Are babies born “kind” or is kindness a learned behavior? After looking at several studies the best answer I could find to that question is “yes.” Human beings are born with a natural sense of compassion for others. But that natural compassion can be impacted by the way a child is raised. Kindness is something that can be nurtured and rewarded beginning in the first months of a child’s life, and some children will need more “nurturing” than others.
Diana Divecha, PhD, writing for developmentalscience.com said, “In the flow of everyday life, tantrums, conflicts, and other demands can obscure more gentle behaviors, and adults may start reinforcing achievement-related skills over helping behaviors in the preschool years.” That same article spoke about the progressive schools today that have begun to incorporate lessons that cultivate character, kindness, and a larger civic perspective in children.
The beginning of a new year is a good time to step back and view the bigger picture. Good parents teach their children how to “achieve.” How can you teach your child to achieve a character of kindness? Consider this advice from the only perfect source for advice, God’s word. Colossians 3 outlines these goals, if you want to raise kind kids:
- If then you have been raised with Christ, seek the things that are above, where Christ is, seated at the right hand of God. (v.1) The single most important goal you can have for your children is that they will be “raised with Christ,” meaning, become Christians themselves. What choices can you make this year that will show your children that the “things above” are most important?
- Set your minds on things that are above, not on things that are on earth (v.2). Infants can learn to value kindness. Ask yourself, “What achievements does the world give out trophies for?” Now, don’t set your mind, your focus, and your parenting priorities on those things. We can know what matters most but still be focused on what matters less.
- Do not lie to one another, seeing that you have put off the old self with its practices and have put on the new self, which is being renewed in knowledge after the image of its creator (vv.9–10). Christians lie to one another when we don’t act like the person God has recreated us to be. When we teach our kids to know Jesus and pursue his presence, we teach our kids how to be truthful Christians who are truly kind.
- Put on then, as God’s chosen ones, holy and beloved, compassionate hearts, kindness, humility, meekness, and patience, bearing with one another and, if one has a complaint against another, forgiving each other (vv.12–13). If you want your child to be kind, teach them to look in their mirror and see the person God chose to love and make holy. Our children will be kind if we teach them who they truly are—the redeemed, adopted child of God. We want our kids to grow up and look like their Abba Father.
Raising kind kids is raising kids who know and love Christ.
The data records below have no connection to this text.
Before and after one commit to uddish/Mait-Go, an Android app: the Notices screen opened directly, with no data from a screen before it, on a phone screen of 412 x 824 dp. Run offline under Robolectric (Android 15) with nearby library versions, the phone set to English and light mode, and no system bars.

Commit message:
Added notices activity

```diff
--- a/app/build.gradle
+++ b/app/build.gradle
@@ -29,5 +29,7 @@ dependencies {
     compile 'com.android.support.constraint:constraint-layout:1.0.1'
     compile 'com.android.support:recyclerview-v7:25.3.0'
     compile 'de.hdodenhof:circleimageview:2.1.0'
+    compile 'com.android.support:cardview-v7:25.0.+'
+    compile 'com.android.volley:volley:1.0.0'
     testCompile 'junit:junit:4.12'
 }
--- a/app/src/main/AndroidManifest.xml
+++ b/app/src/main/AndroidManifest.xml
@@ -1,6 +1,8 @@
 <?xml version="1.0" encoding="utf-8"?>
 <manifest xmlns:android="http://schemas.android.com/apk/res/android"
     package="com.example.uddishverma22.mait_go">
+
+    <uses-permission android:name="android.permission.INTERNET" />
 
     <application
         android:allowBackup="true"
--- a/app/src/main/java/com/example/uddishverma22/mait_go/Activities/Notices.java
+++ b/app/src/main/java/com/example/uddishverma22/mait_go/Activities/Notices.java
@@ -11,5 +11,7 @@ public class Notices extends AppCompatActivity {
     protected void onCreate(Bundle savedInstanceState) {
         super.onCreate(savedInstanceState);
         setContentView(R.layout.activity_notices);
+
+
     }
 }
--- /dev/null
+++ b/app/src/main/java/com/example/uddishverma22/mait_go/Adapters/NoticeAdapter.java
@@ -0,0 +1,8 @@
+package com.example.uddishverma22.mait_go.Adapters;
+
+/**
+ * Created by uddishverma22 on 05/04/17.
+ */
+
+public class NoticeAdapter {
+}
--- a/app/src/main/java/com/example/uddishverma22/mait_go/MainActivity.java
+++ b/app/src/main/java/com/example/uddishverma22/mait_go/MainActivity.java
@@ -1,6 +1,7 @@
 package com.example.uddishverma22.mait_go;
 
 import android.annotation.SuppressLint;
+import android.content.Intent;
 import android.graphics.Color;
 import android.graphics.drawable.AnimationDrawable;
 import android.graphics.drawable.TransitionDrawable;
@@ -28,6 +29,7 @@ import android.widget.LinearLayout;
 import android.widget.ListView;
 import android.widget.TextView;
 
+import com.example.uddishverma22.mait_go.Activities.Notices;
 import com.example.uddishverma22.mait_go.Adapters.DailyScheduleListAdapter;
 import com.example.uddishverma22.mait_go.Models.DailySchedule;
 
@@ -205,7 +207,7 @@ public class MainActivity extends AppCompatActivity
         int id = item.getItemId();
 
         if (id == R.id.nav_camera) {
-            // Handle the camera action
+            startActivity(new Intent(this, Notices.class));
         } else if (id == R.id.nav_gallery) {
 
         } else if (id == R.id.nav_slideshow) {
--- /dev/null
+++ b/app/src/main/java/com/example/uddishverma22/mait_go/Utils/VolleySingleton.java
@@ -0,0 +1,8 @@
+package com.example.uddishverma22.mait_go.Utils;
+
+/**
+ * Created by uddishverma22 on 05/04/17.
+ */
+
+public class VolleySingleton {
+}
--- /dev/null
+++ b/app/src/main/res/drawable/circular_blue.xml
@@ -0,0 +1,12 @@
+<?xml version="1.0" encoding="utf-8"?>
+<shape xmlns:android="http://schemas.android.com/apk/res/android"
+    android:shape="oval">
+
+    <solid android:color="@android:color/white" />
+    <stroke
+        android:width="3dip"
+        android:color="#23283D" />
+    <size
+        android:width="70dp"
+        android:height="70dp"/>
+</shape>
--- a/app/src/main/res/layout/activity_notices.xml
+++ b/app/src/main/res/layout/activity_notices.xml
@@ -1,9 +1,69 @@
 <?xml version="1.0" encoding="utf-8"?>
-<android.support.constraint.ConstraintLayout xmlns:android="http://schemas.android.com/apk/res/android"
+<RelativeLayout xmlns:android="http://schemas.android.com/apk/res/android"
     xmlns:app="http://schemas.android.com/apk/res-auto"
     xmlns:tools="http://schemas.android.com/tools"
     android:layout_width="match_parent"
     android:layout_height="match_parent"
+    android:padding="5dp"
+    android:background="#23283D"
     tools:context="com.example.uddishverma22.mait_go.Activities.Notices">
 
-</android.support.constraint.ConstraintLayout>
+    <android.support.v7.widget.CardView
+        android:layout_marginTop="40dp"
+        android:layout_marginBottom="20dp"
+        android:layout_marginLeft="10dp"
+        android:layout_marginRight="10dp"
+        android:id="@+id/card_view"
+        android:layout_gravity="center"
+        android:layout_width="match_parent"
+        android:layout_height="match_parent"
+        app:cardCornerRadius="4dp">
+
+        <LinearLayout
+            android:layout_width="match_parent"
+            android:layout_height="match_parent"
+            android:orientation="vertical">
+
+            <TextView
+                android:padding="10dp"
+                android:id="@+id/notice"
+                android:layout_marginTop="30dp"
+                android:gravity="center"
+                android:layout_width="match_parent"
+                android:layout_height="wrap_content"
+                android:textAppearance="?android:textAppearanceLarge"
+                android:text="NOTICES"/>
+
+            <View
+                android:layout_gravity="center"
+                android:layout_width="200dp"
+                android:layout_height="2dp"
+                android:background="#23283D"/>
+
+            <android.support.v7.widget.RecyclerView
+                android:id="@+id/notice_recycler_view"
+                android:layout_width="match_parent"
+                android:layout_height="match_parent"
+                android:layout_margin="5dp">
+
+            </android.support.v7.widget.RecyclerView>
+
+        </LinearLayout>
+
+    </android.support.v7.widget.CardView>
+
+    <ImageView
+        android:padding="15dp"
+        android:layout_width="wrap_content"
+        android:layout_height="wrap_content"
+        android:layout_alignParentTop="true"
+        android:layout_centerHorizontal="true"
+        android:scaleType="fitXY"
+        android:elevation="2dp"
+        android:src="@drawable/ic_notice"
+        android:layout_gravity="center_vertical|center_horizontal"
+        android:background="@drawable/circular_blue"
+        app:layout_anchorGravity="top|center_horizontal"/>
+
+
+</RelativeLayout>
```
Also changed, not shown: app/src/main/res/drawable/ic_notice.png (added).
If that is your parenting goal for 2017, you will help your kids pursue those things that are above. I don’t know what the trophy will look like, but I’m sure it will be your child’s greatest achievement.